Zinnias in fall are really quite easy
Hopefully your favorite nursery will have very nice 4-inch potted zinnia transplants ready for you either this week or next. Look for vigorous plants with colorful buds, but preferably not fully in flower. That tends to cause them to stall out after you plant them.
Plant zinnias into well-prepared garden soil to which you’ve added 3 or 4 inches of organic matter and 1 inch of expanded shale and tilled to a depth of 10 or 12 inches. If this is a garden you prepared well for this past spring, you can add half the amount of organic matter as you re-till prior to planting.
Check the plant tags to see your plants’ expected mature height. Taller types tolerate a little crowding, so set the transplants 40 to 50 percent as far apart as they will grow tall.
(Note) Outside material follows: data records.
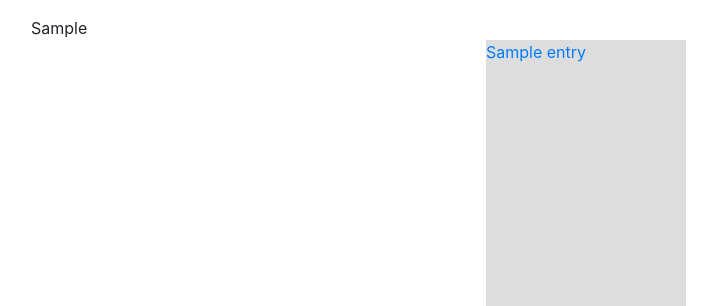
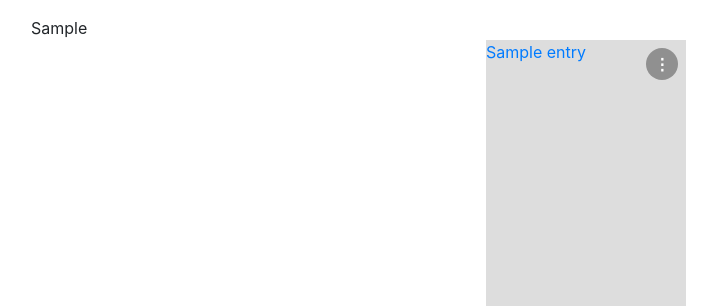
Before and after one commit to lethosor/flask-file-browser, a Flask app: template templates/gallery.html in a window 1280 px wide. Shown: the part 68-374 px from the top of the page, without its empty margins (54-771 px from the left). Run offline with Flask 3, Linux system fonts and the light colour scheme; the template is opened without the code that fills it: most values are stand-ins (such as "Sample title", 1, 10 or a date in 2020); some libraries are stand-ins or nearby versions.

Commit message:
add menu

```diff
--- a/static/main.css
+++ b/static/main.css
@@ -54,6 +54,7 @@ body.media audio {
 .gallery-item {
     width: var(--gallery-media-w);
     height: var(--gallery-media-h);
+    position: relative;
     overflow: hidden;
     background: #ddd;
     word-wrap: break-word;
@@ -66,3 +67,52 @@ body.media audio {
     object-fit: cover;
     display: block;
 }
+
+.gallery-item details.menu {
+    position: absolute;
+    top: 8px;
+    right: 8px;
+    z-index: 2;
+}
+
+.gallery-item details.menu summary {
+    width: 2em;
+    height: 2em;
+    display: grid;
+    place-items: center;
+    cursor: context-menu;
+    list-style: none;
+    border-radius: 1em;
+    background: rgba(0, 0, 0, 0.35);
+    color: white;
+    font-weight: bold;
+    user-select: none;
+}
+
+.gallery-item details.menu ul {
+    position: absolute;
+    top: 2em;
+    right: 0;
+    min-width: 120px;
+    margin: 0;
+    padding: 0.25rem 0;
+    list-style: none;
+    border-radius: 0.5rem;
+    background: white;
+    box-shadow: 0 0.5rem 1rem rgba(0, 0, 0, 0.25);
+}
+
+.gallery-item details.menu li > * {
+    display: block;
+    padding: 0.5rem 0.75rem;
+    white-space: nowrap;
+}
+
+.gallery-item details.menu li.disabled > * {
+    color: #999999;
+}
+
+.gallery-item details.menu li:not(.disabled) > *:hover,
+.gallery-item details.menu li:not(.disabled) > *:focus {
+    background: #eeeeee;
+}
--- a/templates/gallery.html
+++ b/templates/gallery.html
@@ -15,8 +15,8 @@ Files in {{path}}
   {% if entries %}
     <div class="gallery-grid">
       {% for entry in entries %}
-        <a href="{{ entry.pretty_url }}" title="{{ entry.name }}">
-          <div class="gallery-item">
+        <div class="gallery-item">
+          <a href="{{ entry.pretty_url }}" title="{{ entry.name }}">
             {% if entry.icon == 'file-image' %}
               <img src="{{ entry.embed_url }}">
             {% elif entry.icon == 'file-video' %}
@@ -26,8 +26,17 @@ Files in {{path}}
             {% else %}
               {{ entry.name }}
             {% endif %}
-          </div>
-        </a>
+          </a>
+          <details class="menu">
+            <summary aria-label="Menu">&vellip;</summary>
+            <ul>
+              {% if entry.icon == 'file-image' %}
+                <li><a href="{{ entry.url }}" target="_blank">Raw</a></li>
+              {% endif %}
+              <li class="disabled"><span>{{ entry.downloads }}</span></li>
+            </ul>
+          </details>
+        </div>
       {% endfor %}
     </div>
   {% else %}
```
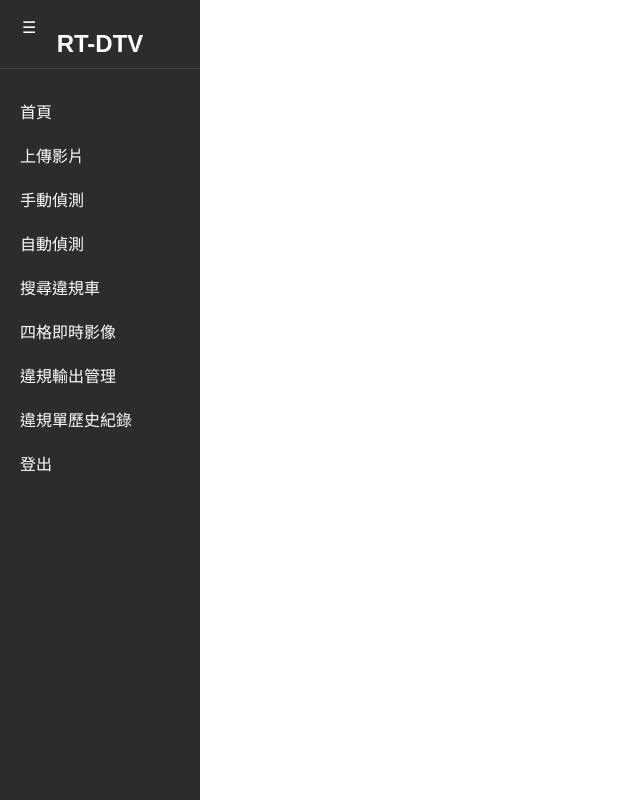
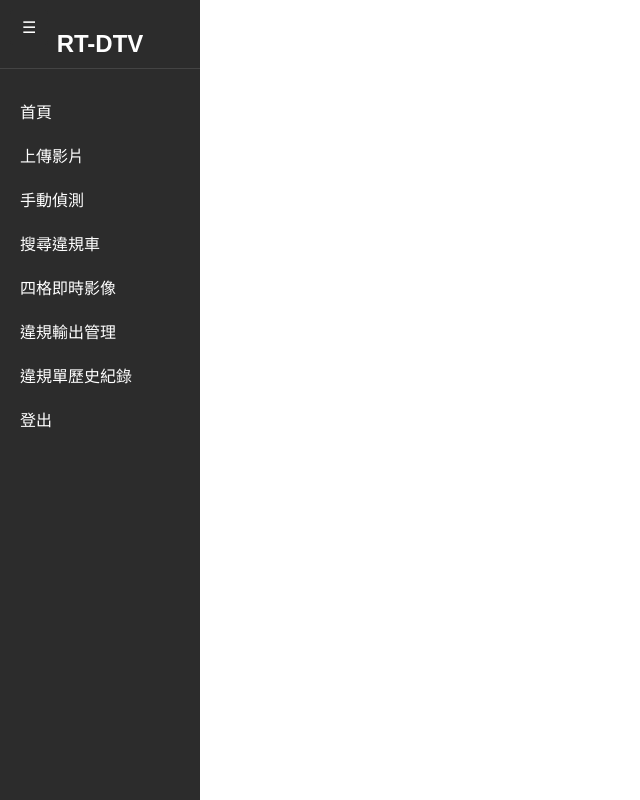
Before and after one commit to xji6ufu3/DeepLearning-AI-Traffic-Violation-Detection, a CodeIgniter 4 app: the page made by RT_DTV_website/app/Views/template.php in a window 1280 px wide. Shown: the whole page, without its empty margins (0-640 px from the left). Run offline with PHP 8.4 and a stand-in for CodeIgniter, Linux system fonts and the light colour scheme; the template is opened without the code that fills it, so the values that code supplies are empty; some libraries are stand-ins or nearby versions.

Commit message:
modified template.php

```diff
--- a/RT_DTV_website/app/Views/template.php
+++ b/RT_DTV_website/app/Views/template.php
@@ -76,7 +76,7 @@
         <a href="/Home">首頁</a>
         <a href="/UploadController">上傳影片</a>
         <a href="/RunController">手動偵測</a>
-        <a href="/MonitorController/only_one_screen">自動偵測</a>
+        <!-- <a href="/MonitorController/only_one_screen">自動偵測</a> -->
         <a href="/FindController/find_car_with_monitor">搜尋違規車</a>
         <a href="/LiveFeedController">四格即時影像</a>
         <a href="/ViolationController">違規輸出管理</a>
```
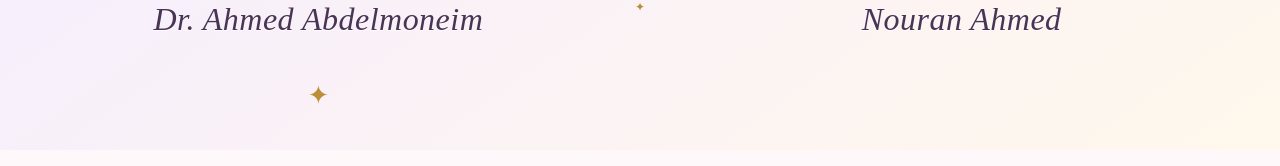
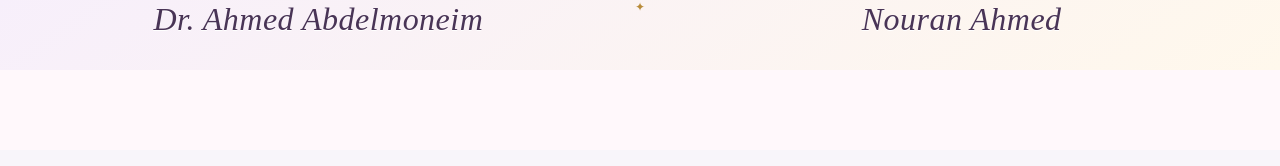
Before and after one commit to Nouranahmed126/1960-studio, a Next.js app: page / in a window 1280 px wide. Shown: the part 1468-1634 px from the top of the page. Built offline with nearby package versions, Linux system fonts and the light colour scheme; no server answers.

Commit message:
Stack academic supervision and creator credits

```diff
--- a/app/page.tsx
+++ b/app/page.tsx
@@ -38,7 +38,6 @@ export default function Home(){
   <Ribbons/>
   <footer className="reference-credits" dir="ltr">
    <div><small>Academic Supervision</small><b>Dr. Ahmed Abdelmoneim</b></div>
-   <span className="reference-credit-star" aria-hidden="true">✦</span>
    <div><small>Designed &amp; Developed by</small><b>Nouran Ahmed</b></div>
   </footer>
  </main>;
```
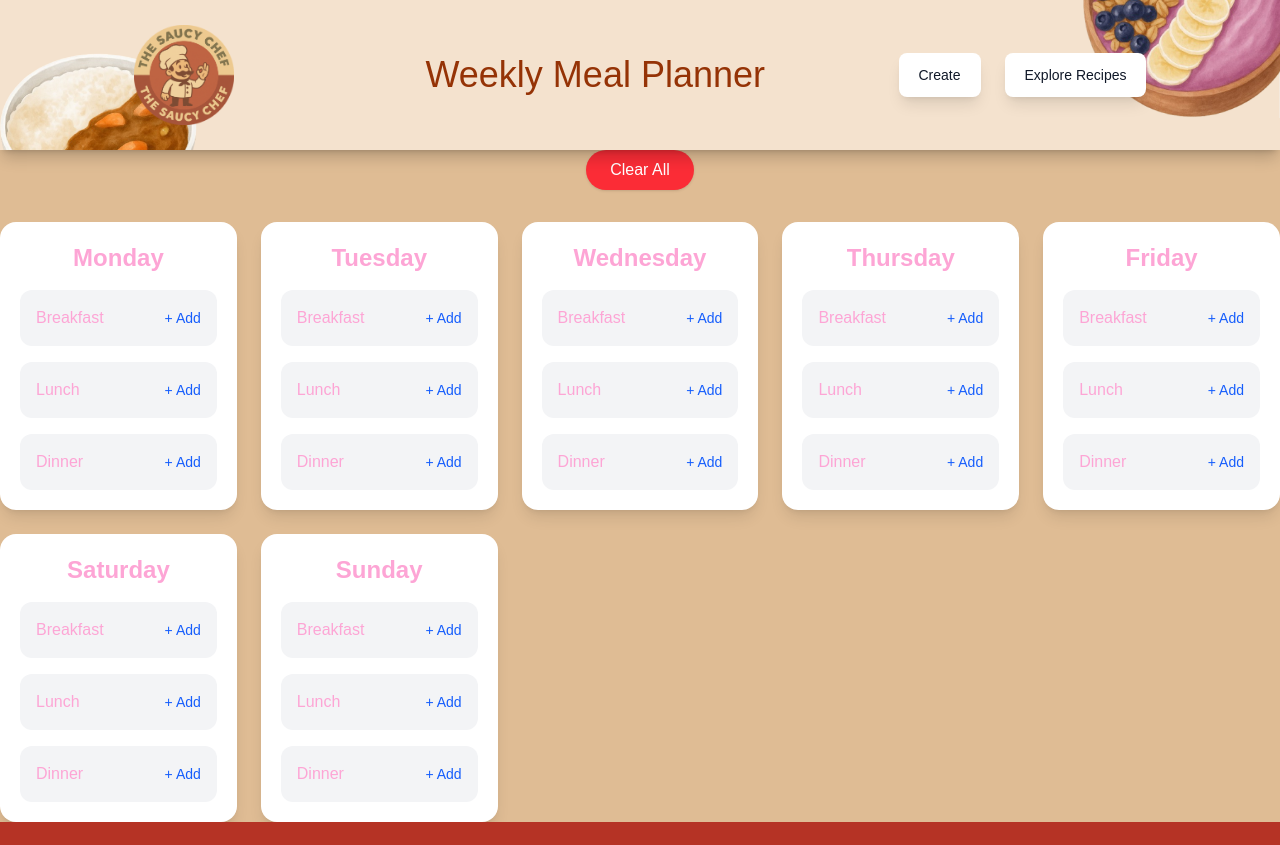
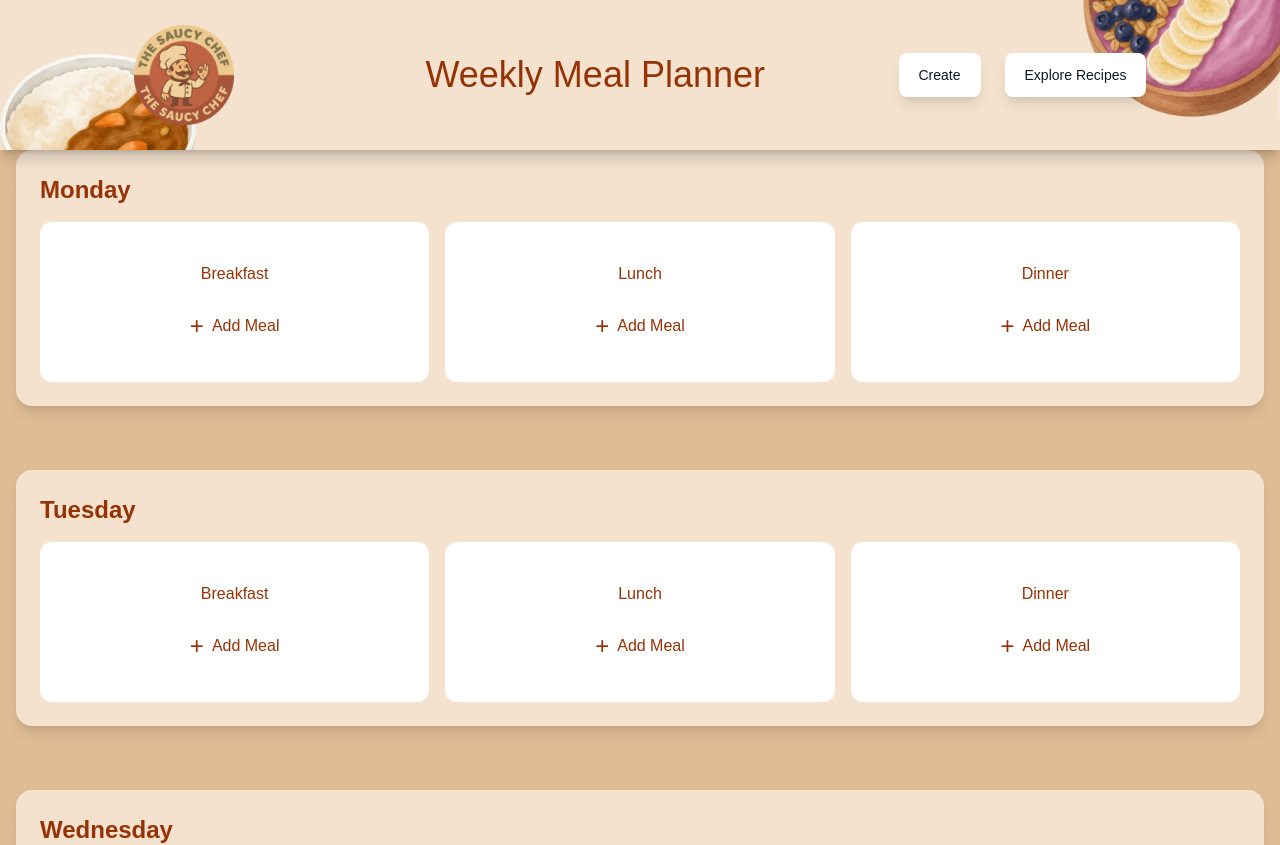
Before and after one commit to DanielFreeman068/saucy_chef, a Next.js app: page /meal-planner in a window 1280 px wide. Shown: the top 845 px of the page. Built offline with nearby package versions, Linux system fonts and the light colour scheme; a web font is replaced by a local one.

Commit message:
Update page.jsx

```diff
--- a/src/app/meal-planner/page.jsx
+++ b/src/app/meal-planner/page.jsx
@@ -28,6 +28,7 @@ export default function Home() {
     const clearAllMeals = () => {
         setSelectedRecipes({});
         localStorage.removeItem('mealPlan');
+        alert("Weekly Meal Plan has been reset!")
     };
 
     return (
@@ -71,6 +72,49 @@ export default function Home() {
             </div>
 
             {/* meal planner section */}
+            <div className="flex flex-col gap-16 px-4">
+                {days.map((day) => (
+                <div key={day} className="bg-[#F4E2CE] rounded-2xl shadow-lg p-6 flex flex-col">
+                    <h2 className="text-2xl font-semibold text-start text-[#953306] mb-4">{day}</h2>
+                    <div className="flex flex-col md:flex-row justify-evenly gap-4">
+                    {meals.map((meal) => {
+                        const key = `${day}-${meal}`;
+                        const recipe = selectedRecipes[key];
+
+                        return (
+                        <div key={meal} className="bg-white w-full h-[160px] rounded-xl p-4">
+                            <div className="flex justify-center align-center h-full items-center">
+                                <div className="flex flex-col gap-6 text-center">
+                                    <span className="font-medium text-[#953306]">{meal}</span>
+                                    <div className="flex items-center gap-2 mx-auto">
+                                        {recipe && (
+                                        <button
+                                            onClick={() => deleteMeal(day, meal)}
+                                            className="text-red-500 hover:text-red-700 text-sm text-center"
+                                        >
+                                            - Delete
+                                        </button>
+                                        )}
+                                        <Link
+                                        href={`/select-recipe?day=${day}&meal=${meal}`}
+                                        className={`text-[#953306] hover:text-[#DFBC94] items-center gap-2 ${recipe ? 'hidden' : 'flex'}`}
+                                        >
+                                        <h1 className='text-2xl'>+</h1>
+                                        <h1 className='text-md'>Add Meal</h1>
+                                        </Link>
+                                    </div>
+                                </div>
+
+                            </div>
+                        </div>
+                        );
+                    })}
+                    </div>
+                </div>
+                ))}
+            </div>
+
+            {/* clear all button */}
             <div className="flex justify-center mb-8">
                 <button
                 onClick={clearAllMeals}
@@ -79,45 +123,6 @@ export default function Home() {
                 Clear All
                 </button>
             </div>
-
-            <div className="grid grid-cols-1 md:grid-cols-2 lg:grid-cols-4 xl:grid-cols-5 gap-6">
-                {days.map((day) => (
-                <div key={day} className="bg-white rounded-2xl shadow-lg p-5 flex flex-col">
-                    <h2 className="text-2xl font-semibold text-center text-pink-300 mb-4">{day}</h2>
-                    <div className="flex flex-col gap-4">
-                    {meals.map((meal) => {
-                        const key = `${day}-${meal}`;
-                        const recipe = selectedRecipes[key];
-
-                        return (
-                        <div key={meal} className="bg-gray-100 rounded-xl p-4">
-                            <div className="flex justify-between items-center">
-                            <span className="font-medium text-pink-300">{meal}</span>
-                            <div className="flex items-center gap-2">
-                                {recipe && (
-                                <button
-                                    onClick={() => deleteMeal(day, meal)}
-                                    className="text-red-500 hover:text-red-700 text-sm"
-                                >
-                                    Delete
-                                </button>
-                                )}
-                                <Link
-                                href={`/select-recipe?day=${day}&meal=${meal}`}
-                                className="text-blue-600 hover:underline text-sm"
-                                >
-                                {recipe ? 'Change' : '+ Add'}
-                                </Link>
-                            </div>
-                            </div>
-                            {recipe && <p className="mt-2 text-sm text-gray-700 italic">{recipe}</p>}
-                        </div>
-                        );
-                    })}
-                    </div>
-                </div>
-                ))}
-            </div>
         </div>
     );
 }
```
Firm the soil around your new plants, then water them immediately. I use a water-soluble, high-nitrogen fertilizer applied with a water breaker via a siphoning proportioner to get my new transplants off to the best possible start. From that point on, your main goal will be to keep them moist at all times and fertilized every couple of weeks, again with a high-nitrogen food. Texas soils almost always have adequate phosphorus to stimulate good production of flowers. Additional phosphorus will seldom be needed.
You don’t have to have massive spaces to be successful with taller zinnias. If you have a few square feet in the back of a perennial garden or along a walk or drive, they’ll be happy to serve you. And it all starts this weekend.